Happy Mother’s (in-law) Day

Busting the stereotype of battling in-laws, Toby Saltzman finds solace in her sons’ wives when a health crisis strikes

Tears cloud my eyes as I recline in the spa sanctuary, not for sad, as you may imagine, but for happy, knowing that, while facing life’s most difficult time since my husband Ken’s sudden diagnosis with a rare form of lung cancer, I am blessed with the sustenance of two daughters-in-law, whose warm-hearted care runs beyond all expressions of words. Snuggled under a cashmere cover, my mind wanders to the incredible day we learned disease had seized this vibrant man who never smoked, exercised daily, loved his work, lived a healthy lifestyle and had no such family history.

First, we cried, pondering unanswerable questions that defy sense and faith. When Ken and our three sons decided depressive thoughts were not productive, we pinned hopes on the oncologist and the newest chemotherapy drug, resolving to pose positive.

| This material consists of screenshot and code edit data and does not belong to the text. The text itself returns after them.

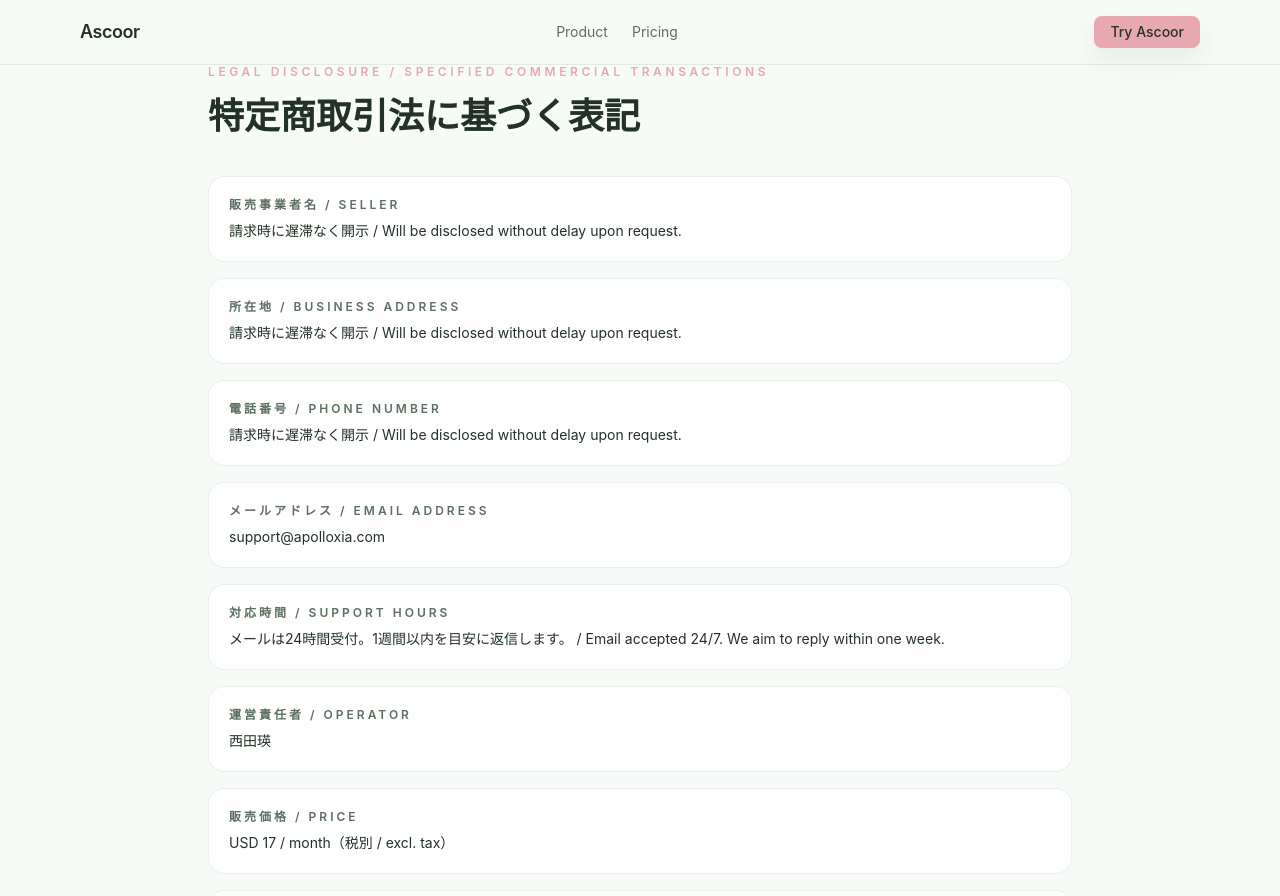
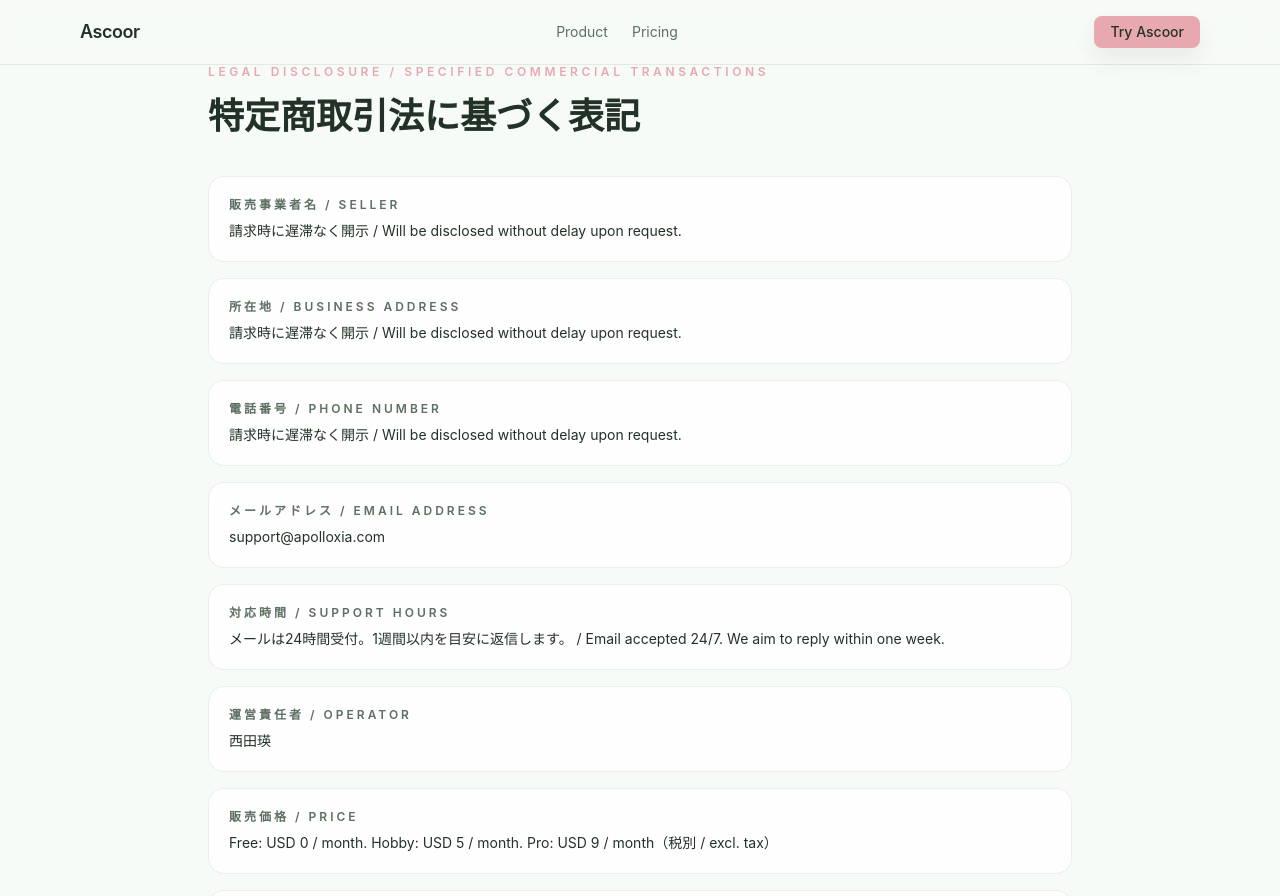
Before and after one commit to Apolloxia-space/ascoor, a Next.js app in the folder web/: page /commerce-disclosure in a window 1280 px wide. Shown: the top 896 px of the page. Built offline with nearby package versions, Linux system fonts and the light colour scheme; no server answers.

Commit message:
fix: align SEO descriptions with current features

```diff
--- a/web/app/commerce-disclosure/page.tsx
+++ b/web/app/commerce-disclosure/page.tsx
@@ -39,7 +39,8 @@ const disclosures = [
   },
   {
     label: '販売価格 / Price',
-    value: 'USD 17 / month（税別 / excl. tax）',
+    value:
+      'Free: USD 0 / month. Hobby: USD 5 / month. Pro: USD 9 / month（税別 / excl. tax）',
   },
   {
     label: '消費税 / Taxes',
--- a/web/app/page.tsx
+++ b/web/app/page.tsx
@@ -11,7 +11,7 @@ import { paths } from '@shared/constants/paths';
 
 const pageTitle = 'Generate Game Asset Packs in the Browser';
 const pageDescription =
-  'Ascoor helps you generate prototype game asset packs in the browser, review the result, and export what you need.';
+  'Ascoor helps you generate cohesive prototype game asset packs in the browser, preview each part, and download reusable GLB assets as a ZIP.';
 const heroStudioPreviewPath = '/landing/studio-cyberpunk-pack-preview-main-v20260427-180120.webp';
 const studioPreviewVideoPath = '/landing/video/studio-preview-v20260424-194713.mp4';
 const themeExamplePickerPath =
--- a/web/shared/constants/seo.ts
+++ b/web/shared/constants/seo.ts
@@ -13,5 +13,5 @@ const normalizeSiteUrl = (rawUrl?: string) => {
 export const siteUrl = normalizeSiteUrl(process.env.NEXT_PUBLIC_SITE_URL);
 export const siteName = 'Ascoor';
 export const defaultDescription =
-  'Ascoor is a browser-based 3D asset pack studio with Create and Edit workspaces, workspace history, and GLB, STL, and JavaScript exports.';
+  'Ascoor is a browser-based studio for generating cohesive prototype game asset packs, previewing each part, and downloading reusable GLB assets as a ZIP.';
 export const defaultOgImagePath = '/og/default-1200x630-v20260325.jpeg';
```
Also changed, not shown: 2 other files (tests, documents, lock files or other folders).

Feigning fortitude while fighting off unwelcome subliminal images of the future for my love – who’d been my teenage sweetheart, then husband for 47-plus years – I retreated to seclusion, dedicating time only to Ken and wrapping myself into myself. That’s when daughters-in-law Jill and Joanna began massaging my soul with emotional healing. They called frequently, reminding me each time: “You are not alone. We’re a family. We’ll work through this together.”

Ultimately, they convinced me to loosen up. “Share feelings with your closest friends … they’ll want to support you,” they urged. And they were right. It wasn’t easy for Jill and Jo to stretch time between their own work schedules and shuttling my grandchildren to school and activities, yet they embraced Ken and me with attention, making life immeasurably easier.

Toby-Joanna-Jill

Besides preparing and delivering meals, they took turns hosting the weekly family dinners that Ken and I had always loved planning, if only to see our brood gather around the dining table before the little ones would slide off their seats and run to play in the den. They delivered lunches for chemotherapy days at the hospital, where our sons thankfully skewed their schedules to join us with spirit-boosting stories. And after each tiring treatment, we returned home to find a surprise, often a panel crafted with family pictures and cute phrases touting family love and togetherness.

Just when I was feeling that the good life Ken and I had strived to build was spiralling away, Jill’s and Jo’s genuine sentiments nudged us to appreciate that our family life was as loving as ever.

It was a yearning to show gratitude for buoying me up when I was psychologically drowning that brings me here, to the lovely and serene sanctuary at The Ritz-Carlton, Toronto Spa. Lest you think it lavish to offer facials, body scrubs and hot stone massages, I value our time here as much a personal treat for the world’s best daughters-in-law as it is an investment in family bonding.

Thankfully, my eyes clear as Jill and Jo appear, glowing from pampering programs boosted with the spa’s potions. Over lunch – while still clad in satiny robes – we laugh about the indulgent cachet of devoting time to ourselves, being in a bubble beyond cares and routines. When they flow the conversation to my writing and inspirations, I know they are subtly soothing me back to creative work. Tears appear again as I realize their concern for me is so wonderfully endearing.

As we leave the spa, promising to return another day, I recall a quote from years ago: “A daughter’s a daughter for the rest of your life, but a son is a son till he marries a wife.” Clearly, that person didn’t know the joys of caring daughters-in-law.